The talent level in “Cedar Rapids”‘ is all out of proportion to the quality of the material. The screenplay is thoroughly forgettable but just listen to this cast: Ed Helms, John C. Reilly, Anne Heche, Isiah Whitlock Jr., Stephen Root, Kurtwood Smith, Alia Shawkat, and Sigourney Weaver. Their director is Miguel Arteta, who made the supremely squirmy “Chuck & Buck” and last year’s underrated Michael Cera vehicle “Youth in Revolt.” How did so many wonderful actors and a smart filmmaker all wind up attached to such a nothing script? This is clearly a low budget film. They’re not doing it for the paycheck. Do they all share the same agent or something?
Helms stars as Tim Lippe, a naïve insurance salesman from Brown Valley, Wisconsin. After Tim’s firm’s star salesman dies, he’s sent to replace him at an important insurance convention in Cedar Rapids. Tim’s boss BIll (Root) needs him to win the coveted “2 Diamonds Award” for outstanding insurance company, but Tim is totally unprepared for this assignment. He’s never left Brown Valley, much less flown on an airplane, much less been to a big bad city like Cedar Rapids. So he’ll need to bear down. That means focusing on his work and avoiding infamous convention wild man Dean Ziegler (John C. Reilly) at all costs.
BIll warns Tim to avoid the hard-partying Dean, so naturally a plot contrivance makes them roommates instead. And thank goodness it does because Reilly immediately brightens a heretofore bland movie with his live-wire presence. His Dean is pure irrepressible id, the perfect devil on the shoulder for a guy like Tim, who’s lived his whole life by a code of asceticism you usually only see practiced by clergymen and solitary astronauts on decades-long expeditions to the Planet of the Apes. Arteta also used Reilly to equally good effect in his 2002 film “The Good Girl.” In both cases he plays the role of the character too charming to be despicable.

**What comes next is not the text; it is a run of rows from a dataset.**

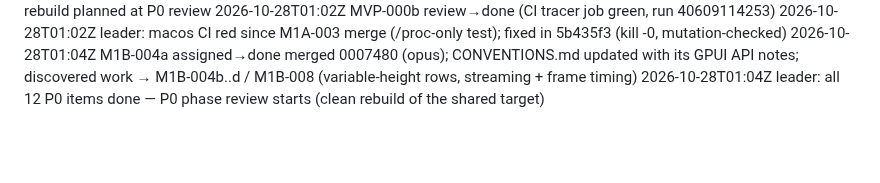
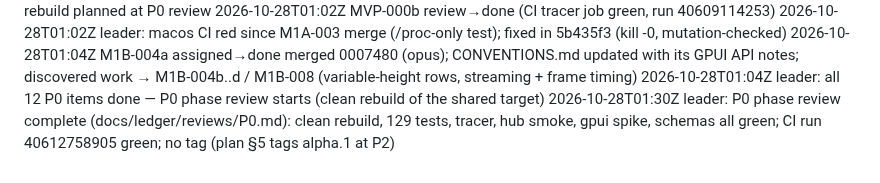
Before and after one commit to howlerops/sprite-machine, a Markdown page: docs/ledger/LOG.md, the part around the change. Rendered like a GitHub page; blank space fills up the shorter version.

Commit message:
ledger: P0 phase review
Co-Authored-By: Claude Opus 5.5 <noreply@anthropic.com>
Claude-Session: https://claude.ai/code/session_01H83n2p4Uztv5v4b5SSpXse

```diff
--- a/docs/ledger/LOG.md
+++ b/docs/ledger/LOG.md
@@ -53,3 +53,4 @@
 2026-10-28T01:02Z leader: macos CI red since M1A-003 merge (/proc-only test); fixed in 5b435f3 (kill -0, mutation-checked)
 2026-10-28T01:04Z M1B-004a assigned→done merged 0007480 (opus); CONVENTIONS.md updated with its GPUI API notes; discovered work → M1B-004b..d / M1B-008 (variable-height rows, streaming + frame timing)
 2026-10-28T01:04Z leader: all 12 P0 items done — P0 phase review starts (clean rebuild of the shared target)
+2026-10-28T01:30Z leader: P0 phase review complete (docs/ledger/reviews/P0.md): clean rebuild, 129 tests, tracer, hub smoke, gpui spike, schemas all green; CI run 40612758905 green; no tag (plan §5 tags alpha.1 at P2)
```
Also changed, not shown: docs/ledger/STATUS.md (+1 -1 lines), 1 other file.
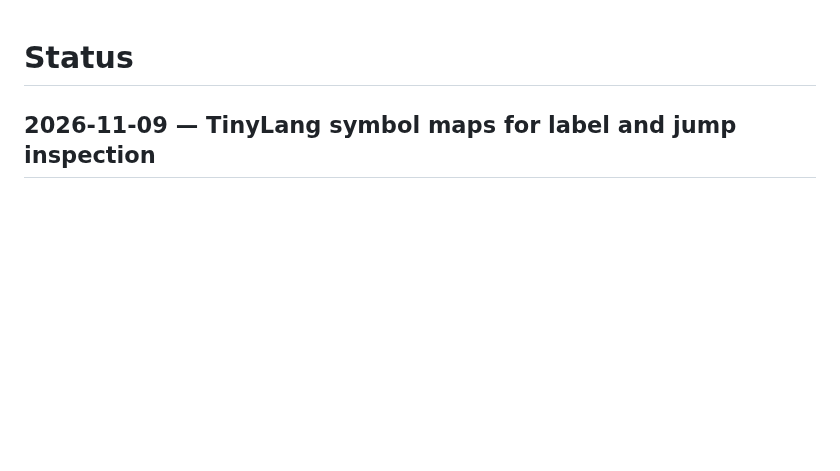
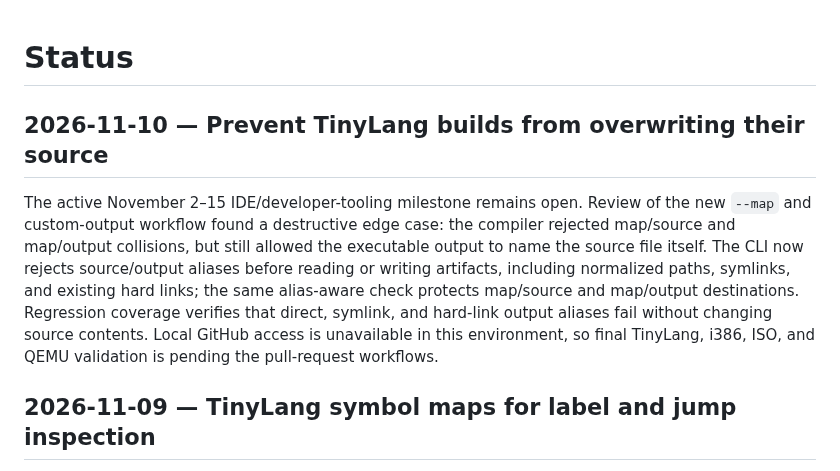
Before and after one commit to ThatOneMemeGuyFromYoutube/ai-os, a Markdown page: docs/status.md, the part around the change. Drawn GitHub-style; blank space fills up the shorter version.

Commit message:
Record TinyLang output-path safety fix

```diff
--- a/docs/status.md
+++ b/docs/status.md
@@ -1,4 +1,8 @@
 # Status
+
+## 2026-11-10 — Prevent TinyLang builds from overwriting their source
+
+The active November 2–15 IDE/developer-tooling milestone remains open. Review of the new `--map` and custom-output workflow found a destructive edge case: the compiler rejected map/source and map/output collisions, but still allowed the executable output to name the source file itself. The CLI now rejects source/output aliases before reading or writing artifacts, including normalized paths, symlinks, and existing hard links; the same alias-aware check protects map/source and map/output destinations. Regression coverage verifies that direct, symlink, and hard-link output aliases fail without changing source contents. Local GitHub access is unavailable in this environment, so final TinyLang, i386, ISO, and QEMU validation is pending the pull-request workflows.
 
 ## 2026-11-09 — TinyLang symbol maps for label and jump inspection
 
```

The funniest moment in “Cedar Rapids” isn’t provided by a witty joke or a clever line of dialogue. It’s a look Reilly gives when he’s caught by someone with a trashcan lid on his head. This guy doesn’t just steal the movie; he rips it off and pirates it on the Internet.
“Cedar Rapids”‘ corporate satire isn’t especially sharp, but the mood throughout is consistently warm and likable. Helms makes Tim’s extreme innocence charming (if not especially hilarious) and, just like in “The Hangover,” he remains the sort of nerdy actor audiences enjoy watching get defiled. Anne Heche is the one in charge of most of the defiling, as another conventioneer who pals around with Dean and third roommate Ronald (Whitlock Jr.) and takes a liking to the new kid on the block. Heche’s good too; charming, flirty, and casual. I can’t remember the last time I enjoyed her in a movie this much.
The quest for the 2 Diamonds Award bogs “Cedar Rapids” down with way too many plot twists and character reversals. There’s also a really egregious hooker with a heart of gold who’s also wise beyond her years and gets to enunciate the film’s big point (“We’re all just selling…”). The film is at its best at its simplest, when it gets out of its own way and just lets us endure this very tiresome corporate retreat’s bizarre customs and rituals with that core four — Helms, Heche, Whitlock Jr., and especially Reilly. I’m still not entirely sure what these folks saw in “Cedar Rapids.” Maybe it was just an opportunity to work together. In that sense, they made the most of it.